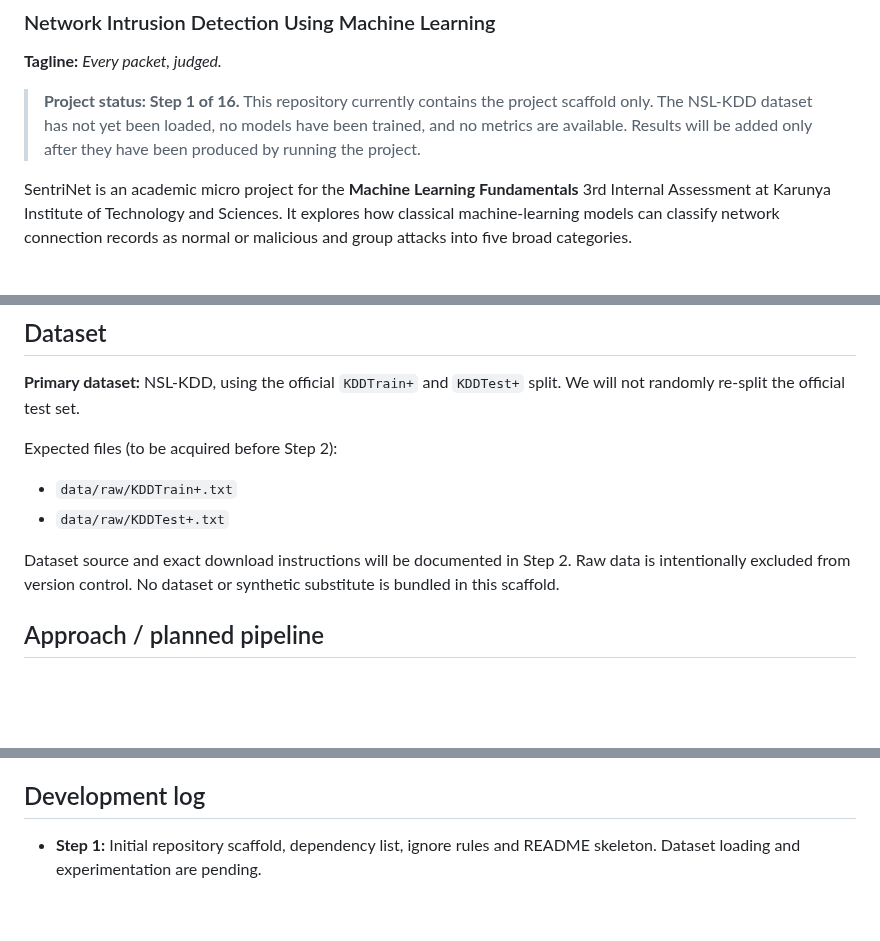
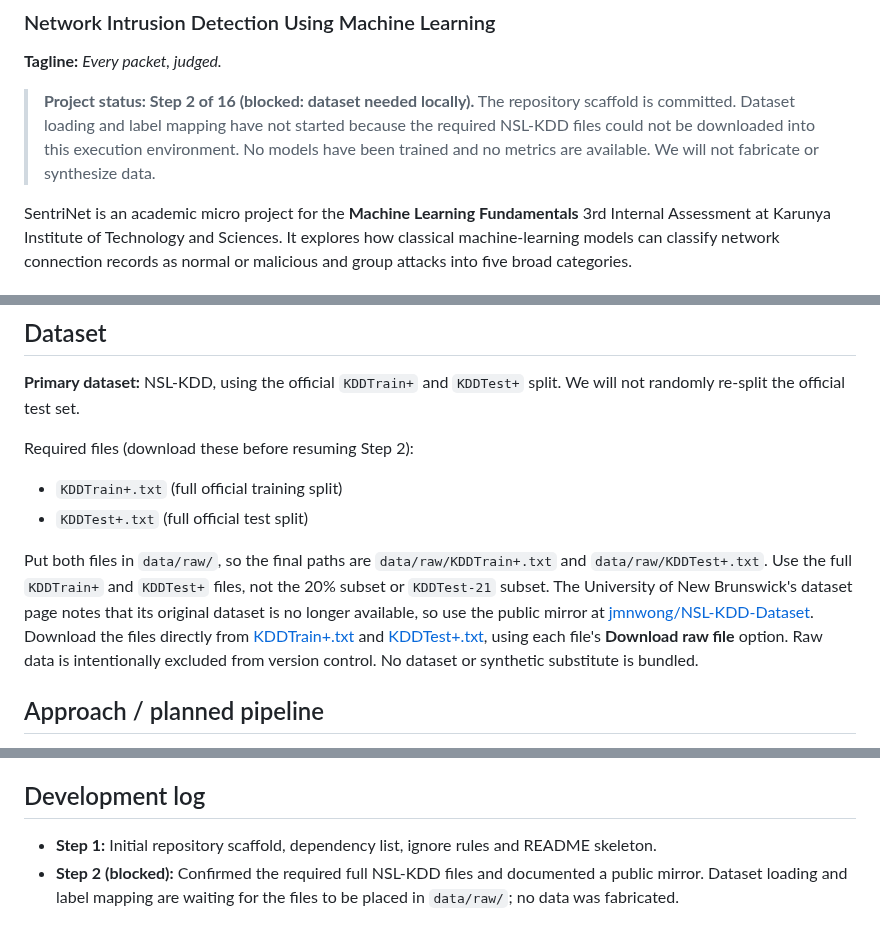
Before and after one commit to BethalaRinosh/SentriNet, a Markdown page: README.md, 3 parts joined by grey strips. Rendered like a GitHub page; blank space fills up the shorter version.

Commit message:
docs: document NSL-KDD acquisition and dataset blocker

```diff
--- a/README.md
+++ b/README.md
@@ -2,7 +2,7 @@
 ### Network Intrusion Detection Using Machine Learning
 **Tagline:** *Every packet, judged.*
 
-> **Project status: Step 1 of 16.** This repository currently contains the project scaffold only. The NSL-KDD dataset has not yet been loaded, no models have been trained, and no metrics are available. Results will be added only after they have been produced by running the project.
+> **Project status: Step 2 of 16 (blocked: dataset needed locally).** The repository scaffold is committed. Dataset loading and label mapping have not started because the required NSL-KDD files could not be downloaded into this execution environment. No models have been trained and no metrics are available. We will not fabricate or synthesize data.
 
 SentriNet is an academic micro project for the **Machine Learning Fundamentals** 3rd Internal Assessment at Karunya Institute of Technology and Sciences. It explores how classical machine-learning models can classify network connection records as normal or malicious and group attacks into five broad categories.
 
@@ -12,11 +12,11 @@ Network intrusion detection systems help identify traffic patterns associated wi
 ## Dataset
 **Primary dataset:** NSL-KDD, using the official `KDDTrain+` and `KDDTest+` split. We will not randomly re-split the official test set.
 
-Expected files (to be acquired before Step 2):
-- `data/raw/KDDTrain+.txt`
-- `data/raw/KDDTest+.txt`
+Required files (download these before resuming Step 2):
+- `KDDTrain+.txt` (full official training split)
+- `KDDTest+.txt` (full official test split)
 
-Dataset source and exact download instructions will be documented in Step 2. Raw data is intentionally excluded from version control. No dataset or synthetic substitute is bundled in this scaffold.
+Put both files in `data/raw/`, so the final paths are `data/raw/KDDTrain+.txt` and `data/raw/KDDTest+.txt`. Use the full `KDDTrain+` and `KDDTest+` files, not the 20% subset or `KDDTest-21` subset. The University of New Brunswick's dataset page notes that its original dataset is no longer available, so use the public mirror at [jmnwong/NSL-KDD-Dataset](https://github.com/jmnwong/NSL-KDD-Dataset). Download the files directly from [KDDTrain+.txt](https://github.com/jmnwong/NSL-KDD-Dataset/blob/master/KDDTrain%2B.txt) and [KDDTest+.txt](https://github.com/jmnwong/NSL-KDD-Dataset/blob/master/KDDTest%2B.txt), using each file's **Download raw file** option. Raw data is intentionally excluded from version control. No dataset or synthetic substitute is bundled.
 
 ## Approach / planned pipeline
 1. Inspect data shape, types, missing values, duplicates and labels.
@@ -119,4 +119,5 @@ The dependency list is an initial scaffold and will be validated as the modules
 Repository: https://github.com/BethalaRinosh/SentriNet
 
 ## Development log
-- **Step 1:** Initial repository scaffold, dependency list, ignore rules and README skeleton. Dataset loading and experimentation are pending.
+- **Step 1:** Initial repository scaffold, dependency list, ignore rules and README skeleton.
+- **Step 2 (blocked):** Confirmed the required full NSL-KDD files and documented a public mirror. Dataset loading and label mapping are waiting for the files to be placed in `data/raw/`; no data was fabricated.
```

▬▬▬

*PROBLEM DETAILS*: The lines to return are those with the string "list" in them; copy each from the entries above.

*FINAL ANSWER*:
@@ -119,4 +119,5 @@ The dependency list is an initial scaffold and will be validated as the modules
-- **Step 1:** Initial repository scaffold, dependency list, ignore rules and README skeleton. Dataset loading and experimentation are pending.
+- **Step 1:** Initial repository scaffold, dependency list, ignore rules and README skeleton.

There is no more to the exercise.